The Bank of Ireland’s bank post bills were payable seven days after the date of issue. The first record of a claim being made for a lost bank post bill was in 1785 and the second in 1787. Following the example set by the Bank of England, the money was refunded to the claimants so long as the claim was lodged before the bank post bill fell due and the claimant lodged an indemnity.
The Bank of Ireland’s banknotes and bank post bills were originally issued in Irish and British currency. The exchange between English and Irish currency was set at a ratio of 13 to 12, so that one Irish pound was worth 18 shillings 5½ pence in English currency and one English pound was equal to £1-1-8 Irish. Consequently, an Irish bank post bill might be denominated as ‘Twelve Guineas’ in Irish currency, but the amount payable was written as ‘Eleven Pounds seven shillings and six pence’ sterling. From January 6, 1826, the Irish currency system disappeared and all banknotes and post-bills issued after this date were in pounds sterling. (See Figure 6.)

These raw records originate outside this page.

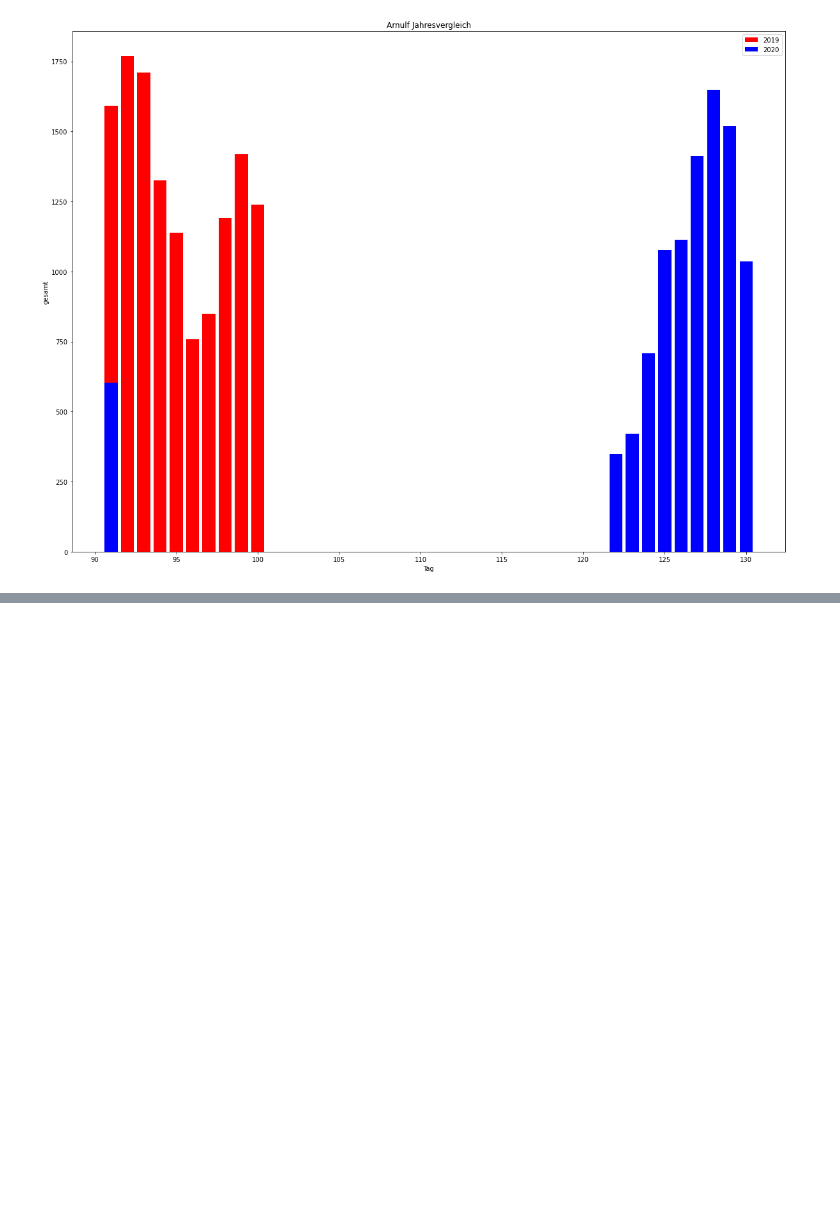
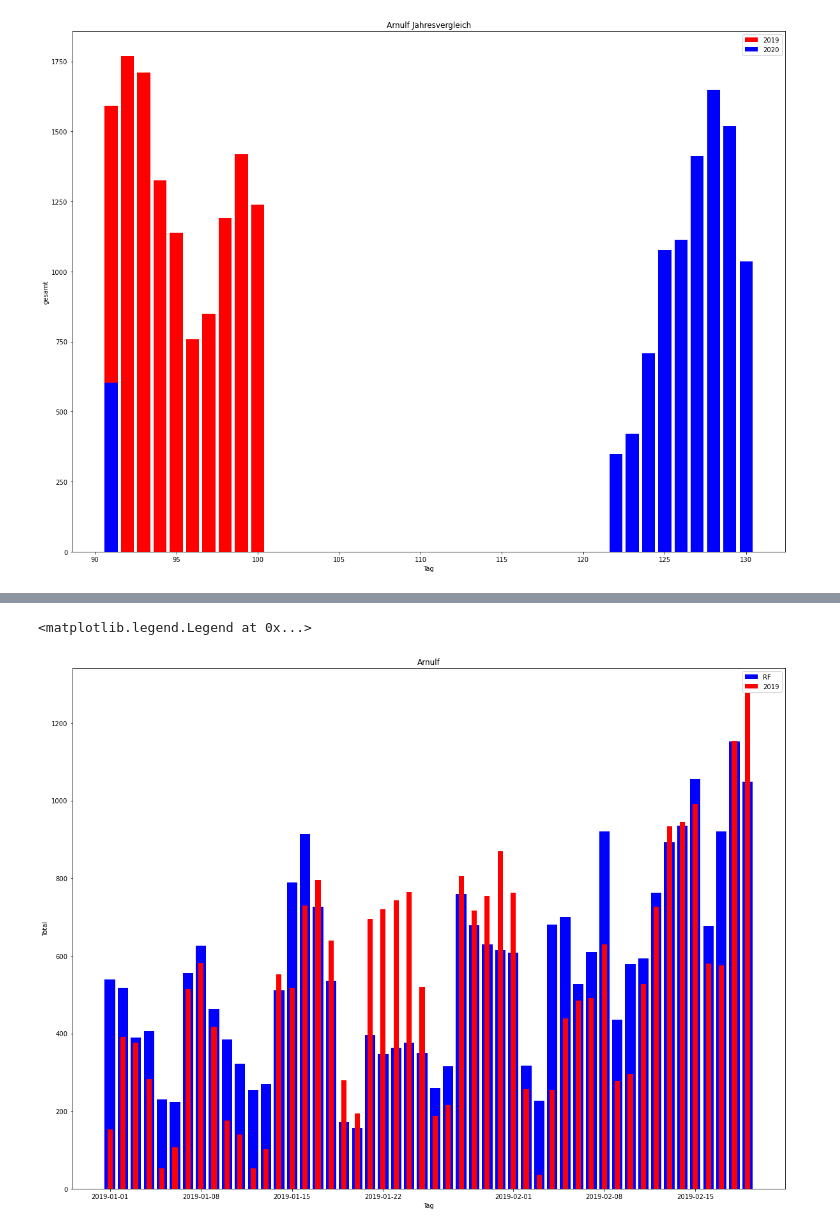
Before and after one commit to IngenicsDigital/radzaehldaten-munich-ml, a Jupyter notebook: Predicting Bike count in Munich.ipynb, the cells around one changed output, grey strips where cells are left out. Cells and saved outputs as stored; diff of their text form; code cells hidden in the pictures; blank space fills up the shorter version.

```diff
--- a/Predicting Bike count in Munich.ipynb
+++ b/Predicting Bike count in Munich.ipynb
@@ -746,0 +789,6 @@ plt.legend()
+# %%
+pred_df = getDataframe(prefixes=('rad2019'), zaehlstelle='Arnulf')
+pred_df = addMissingDays(pred_df)
+#pred_df = add_datepart(pred_df, 'datum')
+#pred_df = pred_df[list(xs_final.columns)]
+pred_df
@@ -746,0 +809,11 @@ plt.legend()
+# %%
+def getPredsForRF(df):
+    df = add_datepart(df, 'datum')
+    results = pd.DataFrame(columns=['date', 'pred'])
+    for index, x in df.iterrows():
+        pred = -1
+        if not pd.isnull(x['gesamt']):
+            pred = rf_m.predict([x[list(xs_final.columns)]])[0]
+        dfTemp = pd.DataFrame(data={'date': [x['date']], 'pred': [pred]})
+        results = results.append(dfTemp)
+    return results
@@ -746,0 +836,14 @@ plt.legend()
+# %%
+rf_2019 = getPredsForRF(pred_df)
+# %%
+s = 0
+n = 50
+plt.bar(rf_2019['date'][s:n], rf_2019['pred'][s:n], label='RF', color='blue', width=0.8)
+plt.bar(df['date'][s:n], df['gesamt'][s:n], label='2019', color='red', width=0.4)
+plt.xlabel('Tag')
+plt.ylabel('Total')
+plt.title("Arnulf")
+plt.legend()
+# %% [output]
+<matplotlib.legend.Legend at 0x...>
+[figure, added]
```
Also changed, not shown: parts of 134 cells of this notebook, 1 other file.
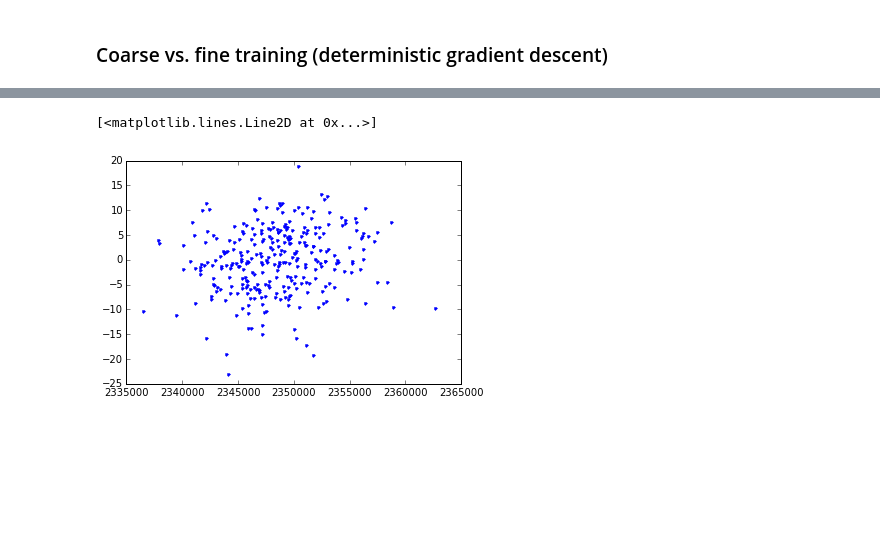
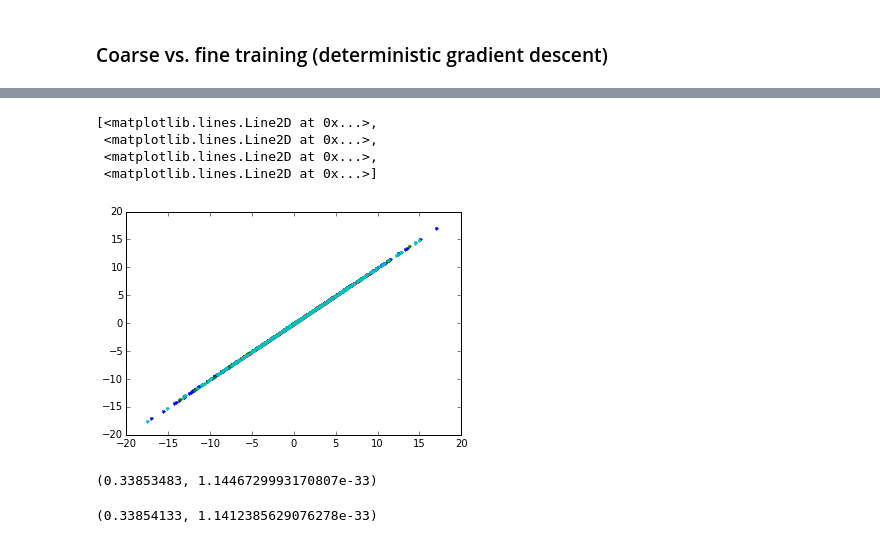
Before and after one commit to tnaselar/fwrf, a Jupyter notebook: sandbox/first_fwrf_exercise.ipynb, the cells around one changed output, grey strips where cells are left out. Cells and saved outputs as stored; diff of their text form; code cells hidden in the pictures; blank space fills up the shorter version.

Commit message:
fixed a problem with normalization. ran a fine/coarse training simulation

```diff
--- a/sandbox/first_fwrf_exercise.ipynb
+++ b/sandbox/first_fwrf_exercise.ipynb
@@ -11,7 +12,7 @@ Using gpu device 0: GeForce GTX TITAN X (CNMeM is disabled, cuDNN not available)
 # %% [markdown]
 ### Set up a fwrf with white noise training/val data
 # %%
-Ttrn,Tval,D,V,nmaps = 2003,301,17,4,8
+Ttrn,Tval,D,V,nmaps = 2040,301,17,4,8
 deg_per_stim = 20
 sf = 10
 
@@ -58,13 +59,14 @@ val_voxel_activity = true_model.predict(val_feature_map_dict).astype('float32')
 test_voxel_activity = true_model.predict(test_feature_map_dict).astype('float32')
 
 ##data generator: note these are functions that *return* generators, so we can reboot the generator whenever.
-chunk_size = 100
-trn_data_gen = lambda: (({k:v[ii:ii+chunk_size,:,:,:] for k,v in trn_feature_map_dict.iteritems()}, trn_voxel_activity[ii:ii+chunk_size,:]) for ii in range(0,Ttrn,chunk_size))
-val_data_gen = lambda: (({k:v[ii:ii+chunk_size,:,:,:] for k,v in val_feature_map_dict.iteritems()}, val_voxel_activity[ii:ii+chunk_size,:]) for ii in range(0,Tval,chunk_size))
+trn_batch_size = Ttrn
+val_batch_size = Tval
+trn_data_gen = lambda: (({k:v[ii:ii+trn_batch_size,:,:,:] for k,v in trn_feature_map_dict.iteritems()}, trn_voxel_activity[ii:ii+trn_batch_size,:]) for ii in range(0,Ttrn,trn_batch_size))
+val_data_gen = lambda: (({k:v[ii:ii+val_batch_size,:,:,:] for k,v in val_feature_map_dict.iteritems()}, val_voxel_activity[ii:ii+val_batch_size,:]) for ii in range(0,Tval,val_batch_size))
 
 ##rf grid for coarse training
-deg_per_radius = (1,deg_per_stim,12)
-spacing = 2
+deg_per_radius = (1,deg_per_stim,3)
+spacing = 5
 rf_grid_df = make_rf_table(deg_per_stim,deg_per_radius,spacing,pix_per_stim = None)
 G = rf_grid_df.shape[0]
 rf_grid = {}
@@ -81,16 +83,17 @@ print G
 # %%
 coarse_model = fwrf(val_feature_map_dict,deg_per_stim,V,rf_init=rand_rfs, NU=rand_NU)
+# coarse_model.normalize(lambda: (yield trn_feature_map_dict))
 _=coarse_model.train_me(trn_data_gen, val_data_gen,
                         coarse=True,
                         rf_grid=rf_grid,
-                        learning_rate=10e-5,
+                        learning_rate=10e-6,
                         epochs=1,
-                        num_iters = 700,
+                        num_iters = 150,
                         check_every=1,
                         print_stuff=True,
                         check_dims=False,
                         normalize=True,
-                        consolidate=True)
+                        consolidate=False)
 # %% [output]
 will solve for: [feature_weights]
 will update wrt: [feature_weights]
@@ -111,0 +129,9 @@ trn error: 352821376.000000
+# %%
+_=coarse_model.train_me(trn_data_gen, val_data_gen,
+                      fine=True,
+                      learning_rate=10e-12,
+                      epochs=1,
+                      num_iters = 500,
+                      check_every=1,
+                      print_stuff=True,
+                      check_dims=False)
@@ -112,7 +156,19 @@ trn error: 352821376.000000
 # %%
-test_pred_activity = coarse_model.predict(test_feature_map_dict)
+fine_test_pred_activity = coarse_model.predict(test_feature_map_dict)
 # %%
-plt.plot(test_pred_activity[:,1], test_voxel_activity[:,1],'.')
+plt.plot(test_pred_activity, fine_test_pred_activity,'.')
+# plt.axis('equal')
 # %% [output]
-[<matplotlib.lines.Line2D at 0x...>]
+[<matplotlib.lines.Line2D at 0x...>,
+ <matplotlib.lines.Line2D at 0x...>,
+ <matplotlib.lines.Line2D at 0x...>,
+ <matplotlib.lines.Line2D at 0x...>]
-[figure, old version]
+[figure, new version]
+# %%
+pearsonr(test_pred_activity.ravel(), test_voxel_activity.ravel())
+# %% [output]
+(0.33853483, 1.1446729993170807e-33)
+# %%
+pearsonr(fine_test_pred_activity.ravel(), test_voxel_activity.ravel())
+# %% [output]
+(0.33854133, 1.1412385629076278e-33)
```
Also changed, not shown: parts of 8 cells of this notebook, 6 other files.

Many private banks issued post bills in Ireland and it is interesting to observe that some banks, such as La Touche’s (Figure 7) and Gleadow’s, never issued notes payable on demand, but they did issue post bills. The laws which established and maintained the Bank of Ireland forbade many banks from issuing banknotes, particularly the banks that confined their business to Dublin, but the laws did not limit the use of post bills. This may be a contributing reason for the proliferation of post bills in Ireland, although there is no specific evidence to suggest banks issued post bills to circumvent restrictions in issuing banknotes.
With the rise of the private banks in Ireland, a clearing house was established in Dublin and both banknotes and post bills were cleared through this facility. (See Figure 8 and Figure 9 for examples of post bills issued by private Irish banks.) When the Bank of Ireland commenced its branch system in 1825, it authorized its branches to issue post bills, along with banknotes and bills. Forms for post bills were sent from head office to the branch and signed by the agent when issued. In December 1816, the Bank of Ireland had post bills to the value of £1,291,653 in circulation. In the ensuing years this figure fell significantly. Bank post bills were predominantly used in Ireland to remit funds over distances, but with the increasing use of cheques the number of bank post bills diminished greatly. In November 1845 the Bank of Ireland’s post bills in circulation had reduced to £386,300 and by June 1875 this figure had fallen to £60,800.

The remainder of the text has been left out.